AbstractIntroduction Sustainable Urban Drainage systems (SUDS) are engineering solutions with the intention to mimic natural systems. SUDS were introduced to Scotland in the early 1990s with the establishment of the Forth Purification Board, latterly known as SEPA, in 1994. Their design is based on the SUDS triangle which incorporates water quality, water quantity and amenity drivers. Until recently, the main focus was diffuse pollution and how SUDS offered a unique opportunity for pollutant removal from urban and peri-urban water courses. Climate change has increased the awareness for SUDS in terms of the benefits for pluvial flood risk management. Very little, however, has been done to quantify the benefits from SUDS in terms of the three main pillars of sustainability: social, economic, and environmental factors.

The often overlooked component of the SUDS triangle is the amenity component, especially with respect to habitat. It is therefore the focus of this paper to make the connection between aquatic habitats (ponds and wetlands) and the amenity and biodiversity functions offered. Habitat is fundamentally important to SUDS and assessment of Ecosystem Services. Ecosystem Services refer to the end user benefits obtained from the environment. Very few studies, to date, assess the Ecosystem Services from SUDS- although attempts have been made from the social science studies in terms of conceptualising SUDS and Ecosystem Services (Lundy and Wade, 2011; Scholz and Uzomah, 2013) none have assigned a monetary value to these services.

The main focus of this paper, therefore, is to highlight the importance of Ecosystem Services as part of the valuing process in SUDS. It will align well established techniques in eco-hydrology with monetary valuation using Contingent Valuation Methods (CVM). Methods and preliminary results, with a discussion section, will be presented. It is hoped that the study will allow for inter site comparison to inform environmental management and planning decisions- as well as providing a benchmark for future studies.

Aim: The aim of the research is to place a monetary value on the Ecosystem Services, provided by natural looking SUDS, using Contingent Valuation Methods. Objectives: 1)To undertake field work on a monthly basis, and look at the seasonal trends of the data collected- as this quantifies the Ecosystem Services associated with SUDS. (started in July) 2) Design a questionnaire which tests the benefits of SUDS (considering the main ecology groups or findings). (start in Nov) 3) Analyse field and survey data using parametric and non-parametric statistical tests. 4) Use the questionnaire to formulate a framework for Ecosystem Services and SUDS. Methods: 1) Quantifying the benefits from the pond in terms of ecology by a) sweep sampling (BS EN ISO 10870, 2012) and b) vegetation transects. 2) Testing public perceptions about the intrinsic benefits of nature by carrying out surveys using Contingent Valuation Methods. 3) Placing a monetary value on the main benefits, and ES, associated with SUDS ponds and wetlands with the hope of formulating a framework.

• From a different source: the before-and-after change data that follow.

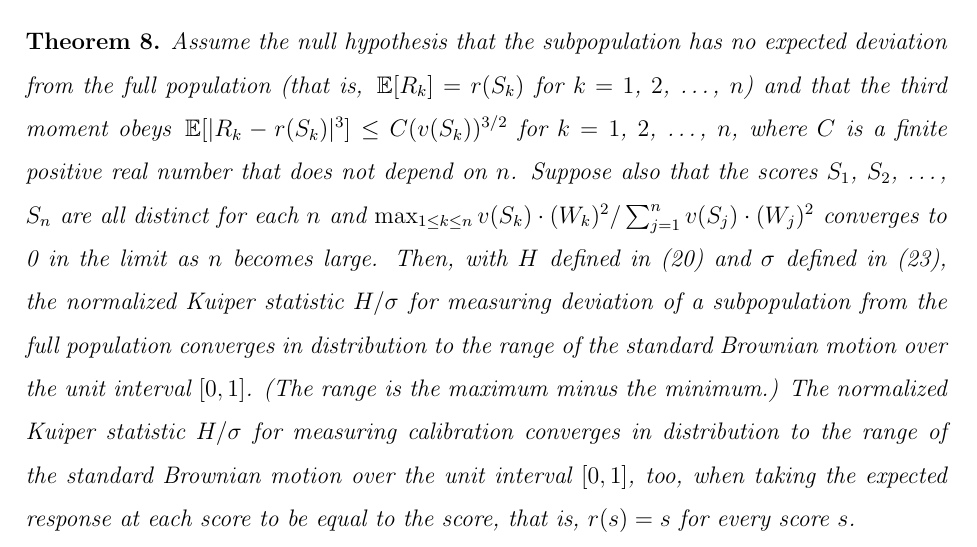
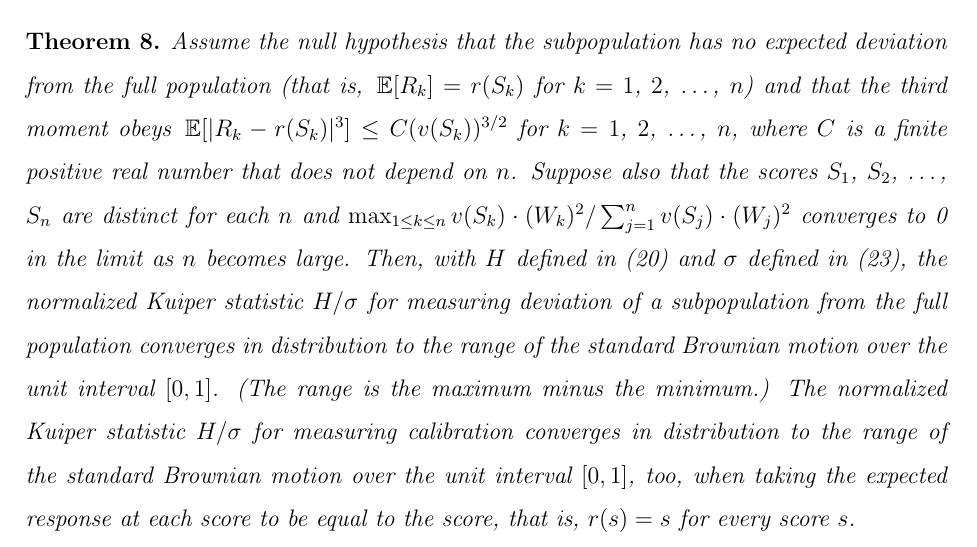
Before and after one commit to facebookresearch/cdeets, a LaTeX paper (tex/paper.tex): part of page 12 of 29, cut so that both start at the same text. Compiled offline with pdfLaTeX.

Commit message:
formatting

```diff
--- a/tex/paper.tex
+++ b/tex/paper.tex
@@ -676,7 +676,7 @@ from the full population (that is, $\E[R_k] = r(S_k)$
 for $k = 1$,~$2$, \dots, $n$) and that the third moment obeys
 $\E[|R_k - r(S_k)|^3] \le C (v(S_k))^{3/2}$ for $k = 1$,~$2$, \dots, $n$,
 where $C$ is a finite positive real number that does not depend on $n$.
-Suppose also that the scores $S_1$, $S_2$, \dots, $S_n$ are all distinct
+Suppose also that the scores $S_1$, $S_2$, \dots, $S_n$ are distinct
 for each $n$ and
 $\max_{1 \le k \le n} v(S_k) \cdot (W_k)^2 / \sum_{j=1}^n v(S_j) \cdot (W_j)^2$
 converges to 0 in the limit as $n$ becomes large.
```
Also changed, not shown: tex/paper.pdf.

Results and discussion: Preliminary results from Granton, Edinburgh, indicate that there are 18 families of macro invertebrates in the pond. Biological Monitoring Working Party (BMWP) scores refer to the biological quality of lentic (slow, or no flow) and lotic (flowing) water bodies, and provide an indication of water quality. Average Score per Taxon (ASPT) refers to the water quality of lentic or lotic water bodies. These scoring methods are useful to see how polluted or impacted a particular water body is, and in the context of this PhD- the ponds being monitored.

Tables 1, 2, 3, and 4 show that BMWP scores are low, with a range of 2-26 and the ASPT ranges from 2-5. Table 5 highlights some of the scores from previous ecology studies in urban ponds. Noble and Hassall (2014) reported similar ASPT scores to the preliminary findings which suggest that the water and biological quality is poor or very poor in the pond studied. However, it was observed that there was a high level of litter present in the pond as well as some oil on the surface. Similarly, urban stressors influence the results in the Bradford case study.

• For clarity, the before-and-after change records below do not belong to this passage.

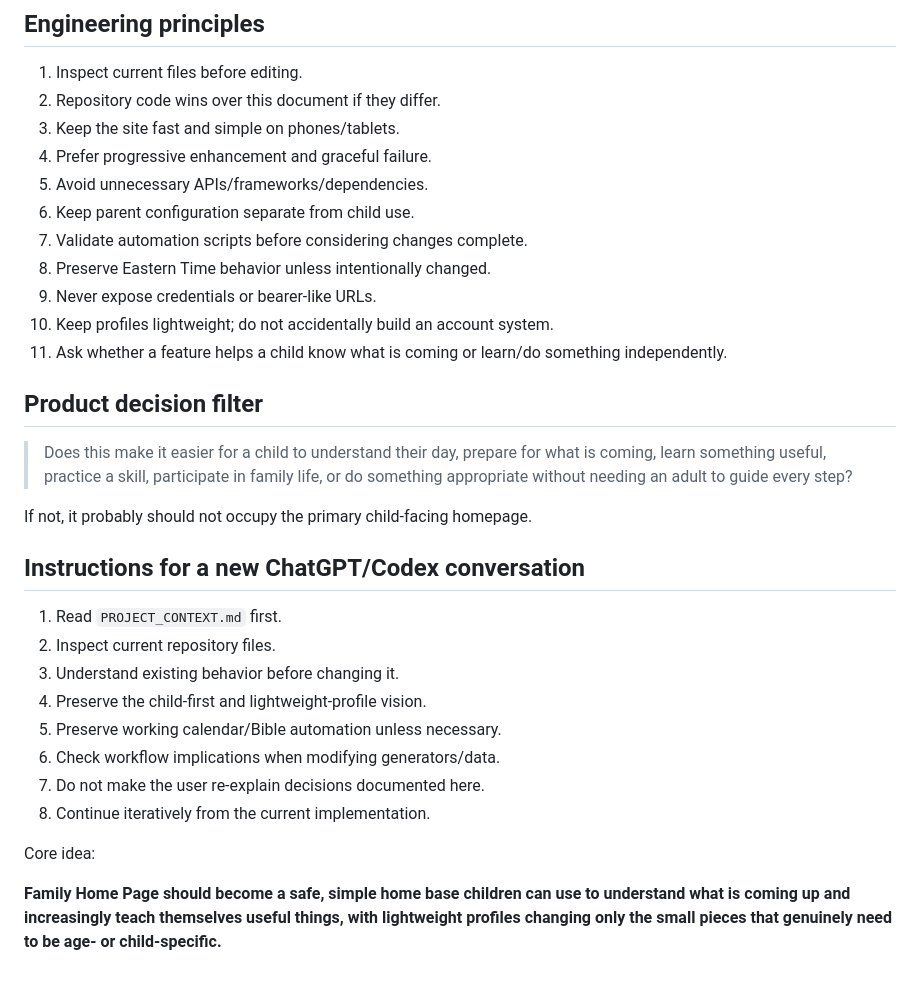
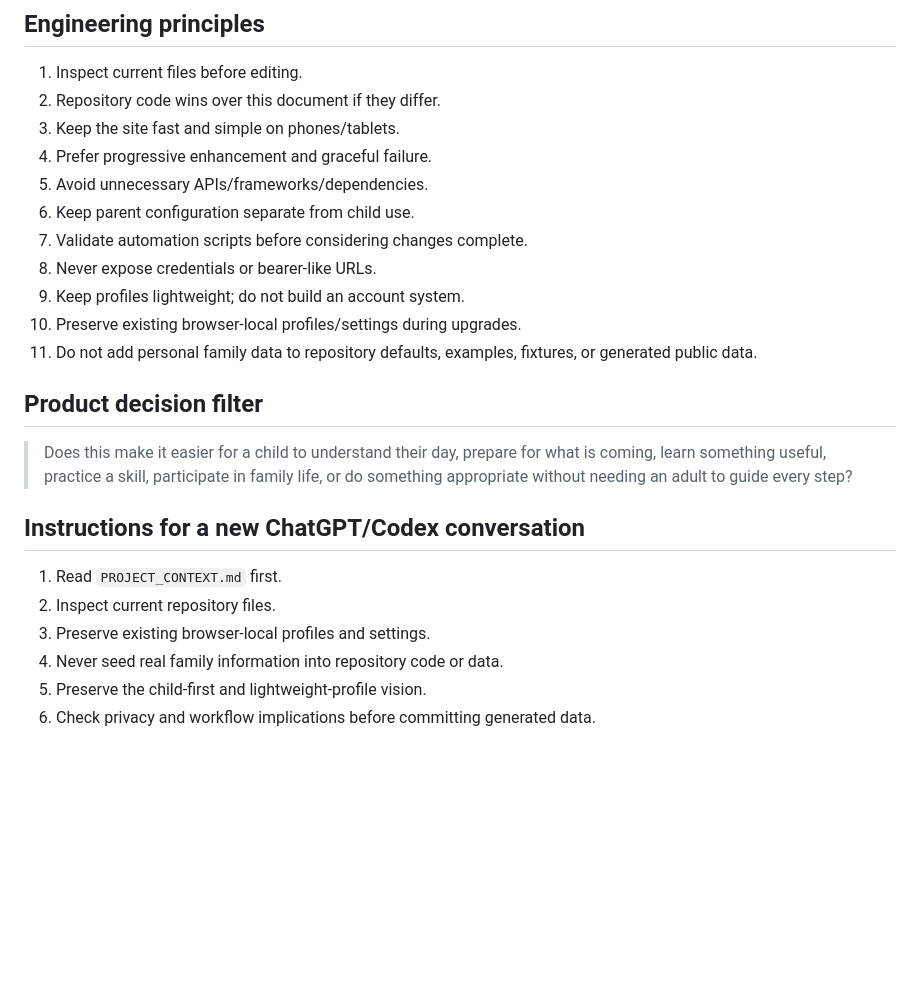
Before and after one commit to jrampey/Family-Home-Page, a Markdown page: PROJECT_CONTEXT.md, the part around one of its changes. Drawn GitHub-style; blank space fills up the shorter version.

```diff
--- a/PROJECT_CONTEXT.md
+++ b/PROJECT_CONTEXT.md
@@ -124,26 +77,18 @@ The math parent gate does not make public/static data private.
 5. Avoid unnecessary APIs/frameworks/dependencies.
 6. Keep parent configuration separate from child use.
 7. Validate automation scripts before considering changes complete.
-8. Preserve Eastern Time behavior unless intentionally changed.
-9. Never expose credentials or bearer-like URLs.
-10. Keep profiles lightweight; do not accidentally build an account system.
-11. Ask whether a feature helps a child know what is coming or learn/do something independently.
+8. Never expose credentials or bearer-like URLs.
+9. Keep profiles lightweight; do not build an account system.
+10. Preserve existing browser-local profiles/settings during upgrades.
+11. Do not add personal family data to repository defaults, examples, fixtures, or generated public data.
 
 ## Product decision filter
 > Does this make it easier for a child to understand their day, prepare for what is coming, learn something useful, practice a skill, participate in family life, or do something appropriate without needing an adult to guide every step?
 
-If not, it probably should not occupy the primary child-facing homepage.
-
 ## Instructions for a new ChatGPT/Codex conversation
 1. Read `PROJECT_CONTEXT.md` first.
 2. Inspect current repository files.
-3. Understand existing behavior before changing it.
-4. Preserve the child-first and lightweight-profile vision.
-5. Preserve working calendar/Bible automation unless necessary.
-6. Check workflow implications when modifying generators/data.
-7. Do not make the user re-explain decisions documented here.
-8. Continue iteratively from the current implementation.
-
-Core idea:
-
-**Family Home Page should become a safe, simple home base children can use to understand what is coming up and increasingly teach themselves useful things, with lightweight profiles changing only the small pieces that genuinely need to be age- or child-specific.**
+3. Preserve existing browser-local profiles and settings.
+4. Never seed real family information into repository code or data.
+5. Preserve the child-first and lightweight-profile vision.
+6. Check privacy and workflow implications before committing generated data.
```
Also changed, not shown: other parts of PROJECT_CONTEXT.md (+22 -69 lines).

2011 IWRA - International Water Resources Association - - Admin